Originally published March 5, 2015, at “faith in community.” Republished with the author’s permission.
I was in a meeting with some pastor types and a consultant one evening. We all looked down at the agenda and saw that the first item listed was “Scripture and prayer” and realized, possibly at the same time, that none of us had brought a Bible.
Before I considered that I could probably look up anything I wanted on my phone, I considered what Scripture verse I might know by heart. One of my colleagues offered to share his: “For surely I know the plans I have for you, says the Lord, plans for your welfare, and not for harm, to give you a future with hope.”
As it turned out, it was a good Scripture passage for a meeting where we would discuss efforts to collaborate in social ministry in and with our community. My colleague is passionate about social justice, and it makes sense that this is a passage he has committed to memory. But it’s not the first Scripture passage that comes to my mind, not the one that came to my mind when I suddenly thought I might be required to share something I knew by heart.
If it had been me, I would have recited, “If anyone is in Christ, there is a new creation: everything old has passed away; see, everything has become new!” It’s one of my favorite Bible verses.
I like to think that our favorite Bible verses reveal something about us. It makes a difference if the verse we have committed to memory is “Beloved, love one another,” or “Do justice, love kindness, walk humbly with God.” It makes a difference if our favorite story is the one about the water and the ark and the animals, or the one about the boy who defeated a giant with a sling shot, or the one about the man who fed 5,000 people with five barley loaves and two fish. I like to think that our favorite Bible verses (if we have them) are mirrors that reflect back the mysterious ways God is working in each of our lives.
But what about our least favorite Bible verse? What does that say about us?
Let’s not pretend we don’t have one: a Scripture reading we would just as soon pass over, a story we would like to forget is even in the Bible, a phrase that is like a pebble in our shoe, irritating us every time we walk.
Maybe it’s the verse about women being silent in church, or some of the particularly violent and puzzling scenes in the book of Revelation. Maybe it’s the verse where the Psalmist blesses the one who dashes the enemy’s little ones against the rock. Maybe it’s the one about loving your enemies or that one about cutting off your hand if it causes you to sin.
Or maybe it is something even more basic than that.
One of my least favorite Bible verses is one I recite all the time. I know this one by heart, too. So many times I go to the cemetery after the funeral, and before I recite the words “In sure and certain hope of the resurrection to eternal life. …” I say these words, “Unless a grain of wheat falls into the earth and dies, it remains alone. But if it dies it bears much fruit.”

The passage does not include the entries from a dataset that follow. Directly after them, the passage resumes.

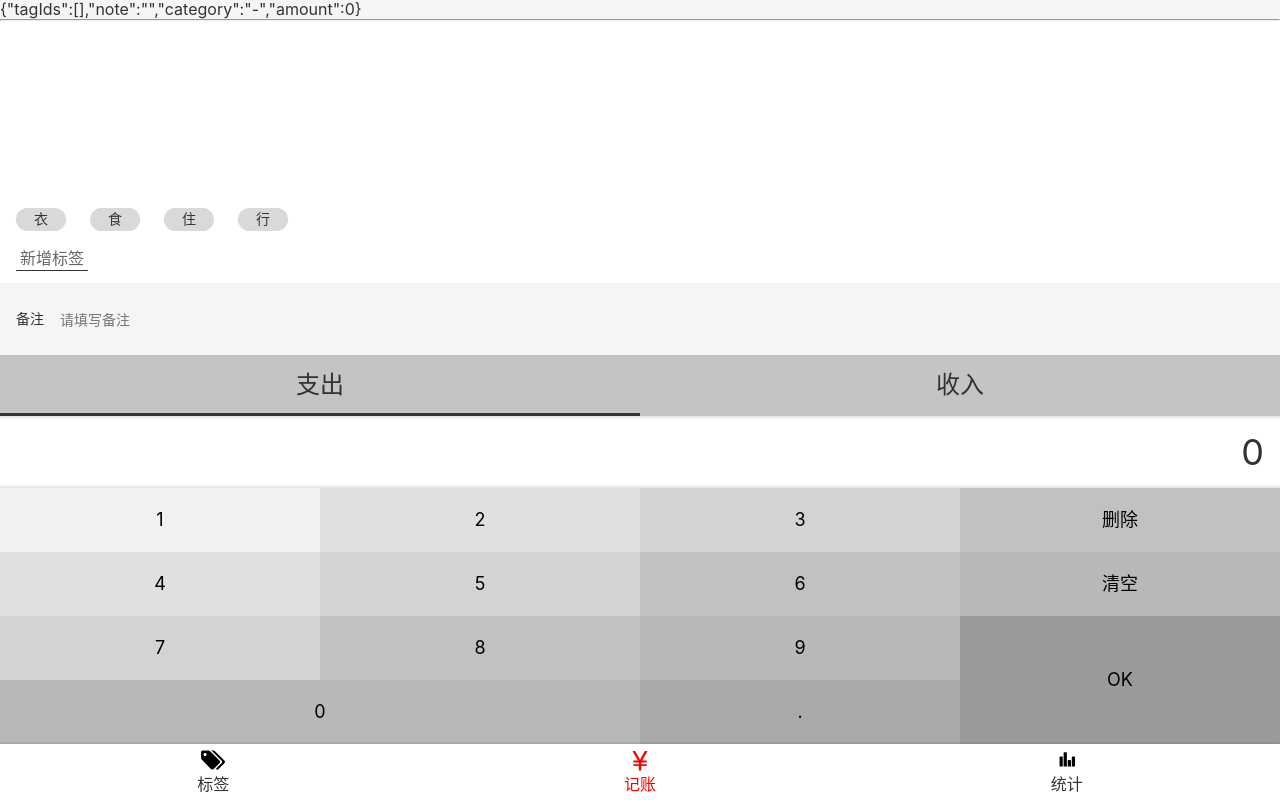
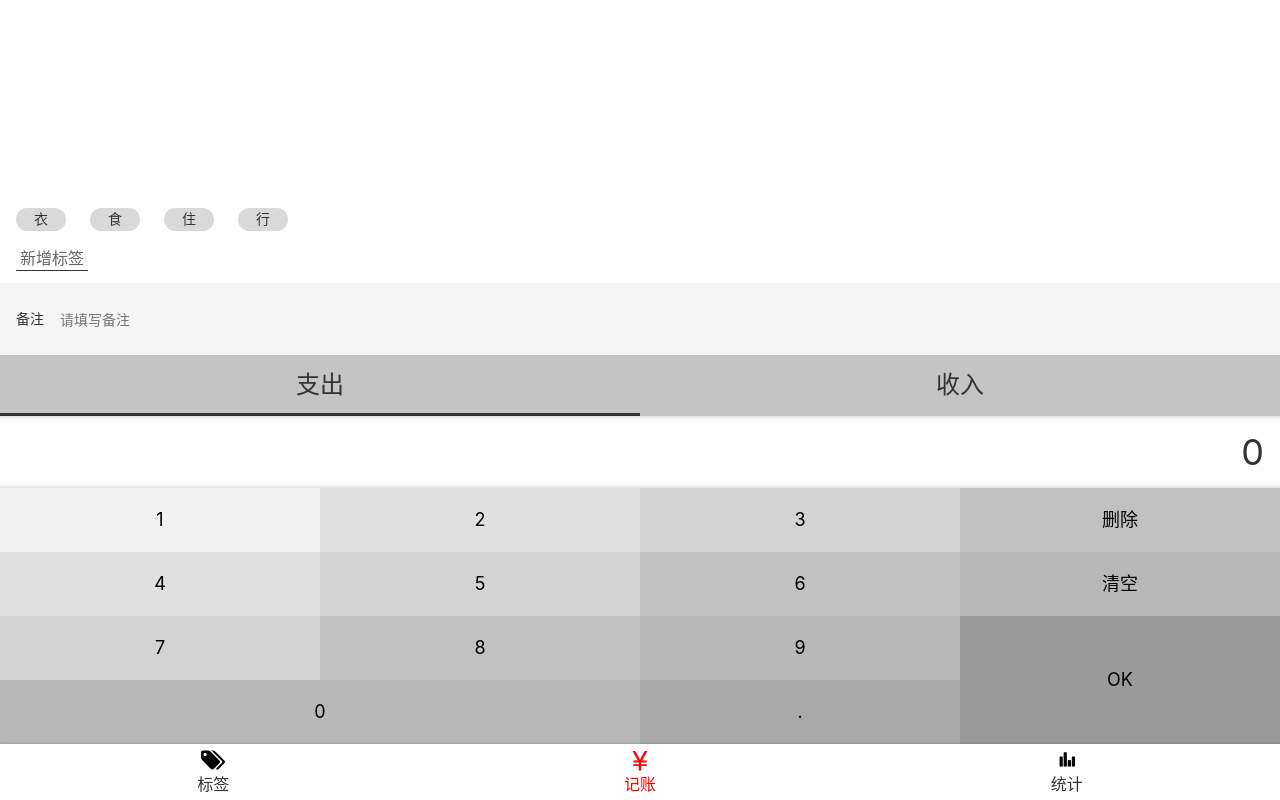
Before and after one commit to ygcedu/coinback-cash, a React app: page /#/money in a window 1280 px wide. Built offline with nearby package versions, Linux system fonts and the light colour scheme.

Commit message:
去除调试代码

```diff
--- a/src/views/Money.tsx
+++ b/src/views/Money.tsx
@@ -42,8 +42,6 @@ function Money() {
 
   return (
     <MyLayout scrollTop={9999}>
-      {JSON.stringify(selected)}
-      <hr/>
       <TagsSection value={selected.tagIds}
                    onChange={tagIds => onChange({tagIds})}/>
       <NoteSection value={selected.note}
```
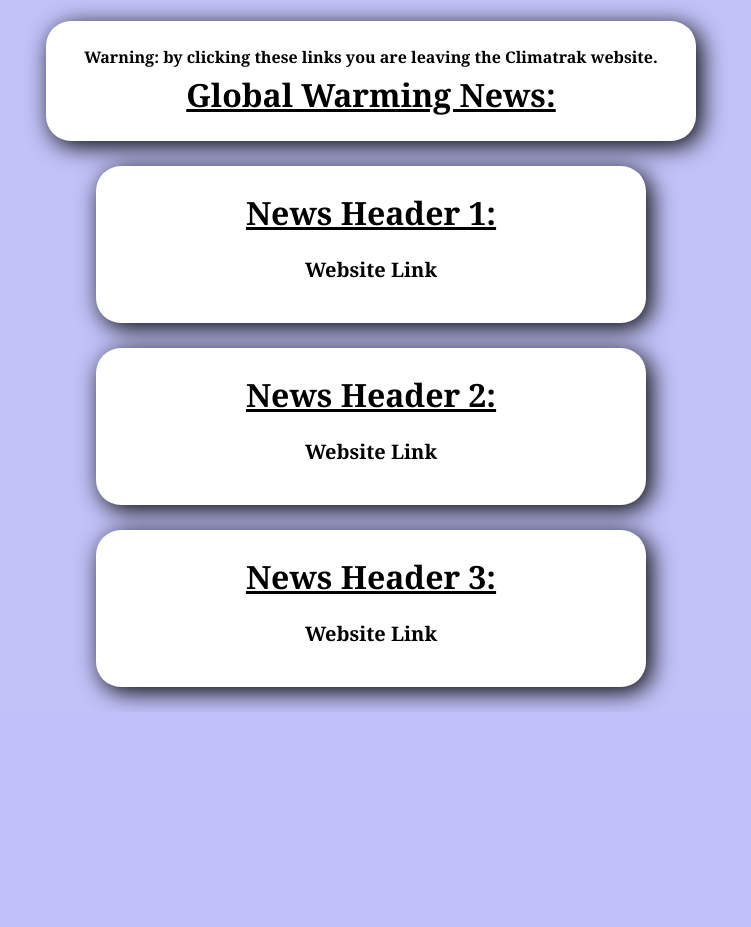
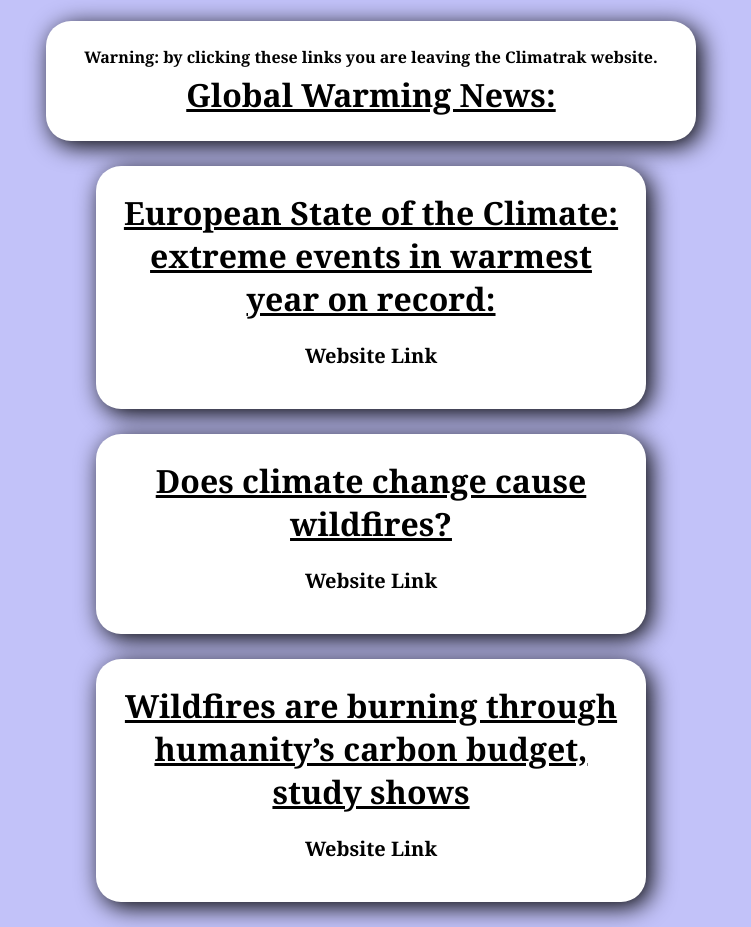
Before and after one commit to PhilS453/Climatrax, a Flask app: template templates/news.html in a window 1280 px wide. Shown: the part 256-1183 px from the top of the page, without its empty margins (269-1020 px from the left). Before the commit the page ends 967 px from the top, so only its background shows below. Run offline with Flask 3, Linux system fonts and the light colour scheme; the template is opened without the code that fills it, so the values that code supplies are empty.

Commit message:
added news and resource links

```diff
--- a/templates/news.html
+++ b/templates/news.html
@@ -25,16 +25,16 @@
     </div>
 
     <div class="newsContainer">
-        <div class="newsHeader">News Header 1:</div><br>
-        <a class="newsLink" href="" target="_blank">Website Link</a>
+        <div class="newsHeader">European State of the Climate: extreme events in warmest year on record:</div><br>
+        <a class="newsLink" href="https://wmo.int/news/media-centre/european-state-of-climate-extreme-events-warmest-year-record" target="_blank">Website Link</a>
     </div>
     <div class="newsContainer">
-        <div class="newsHeader">News Header 2:</div><br>
-        <a class="newsLink" href="" target="_blank">Website Link</a>
+        <div class="newsHeader">Does climate change cause wildfires?</div><br>
+        <a class="newsLink" href="https://www.ifaw.org/journal/climate-change-wildfires" target="_blank">Website Link</a>
     </div>
     <div class="newsContainer">
-        <div class="newsHeader">News Header 3:</div><br>
-        <a class="newsLink" href="" target="_blank">Website Link</a>
+        <div class="newsHeader">Wildfires are burning through humanity’s carbon budget, study shows</div><br>
+        <a class="newsLink" href="https://www.theguardian.com/world/2024/oct/03/wildfires-are-burning-through-humanitys-carbon-budget-study-shows" target="_blank">Website Link</a>
     </div>
 
 </body>
--- a/templates/resources.html
+++ b/templates/resources.html
@@ -36,9 +36,8 @@
     <div id="apiContainer">
         <div id="apiTitle">API Documentation:</div><br>
         <ul>
-            <li><a class="apiLink" href="" target="_blank">Weather</a></li>
-            <li><a class="apiLink" href="" target="_blank">Wildfire</a></li>
-            <li><a class="apiLink" href="" target="_blank">Flood</a></li>
+            <li><a class="apiLink" href="https://openweathermap.org/api/fire-index-api" target="_blank">Weather</a></li>
+            <li><a class="apiLink" href="https://firms.modaps.eosdis.nasa.gov/api/" target="_blank">Wildfire</a></li>
         </ul>
     </div>
 
```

And I love these words and the images they conjure up, of life springing from the ground, of the fruit of the grain given to be shared.
But I hate what comes afterward. “The one who loves his life loses it, and the one who hates his life in this world will keep it for eternal life.”
I know what the words are supposed to mean, but that is not what they sound like. I know that “in this world” means the sinful world that has rejected the Christ. But when I am standing in the cemetery, surrounded by a grieving family, I hate this verse. The person who died loved his life, loved her family. The one who died loved her garden, loved playing the piano or dancing or baking cookies. I have thought about just stopping and not saying the verses, but that doesn’t seem right either. So I just plow ahead through the whole reading, wishing I could stop and say, “That’s what it means! You can love your life! You can love the life God gave you, and still be ready to let go of it.”
What does this say about me, I wonder? Does my least favorite Bible verse say something about me (for good or ill) like the verses I have underlined and taken to heart? And what does it say about me that I keep reciting it anyway, arguing silently while I speak? Is it a sign of courage or cowardice?
What is your least favorite Bible verse?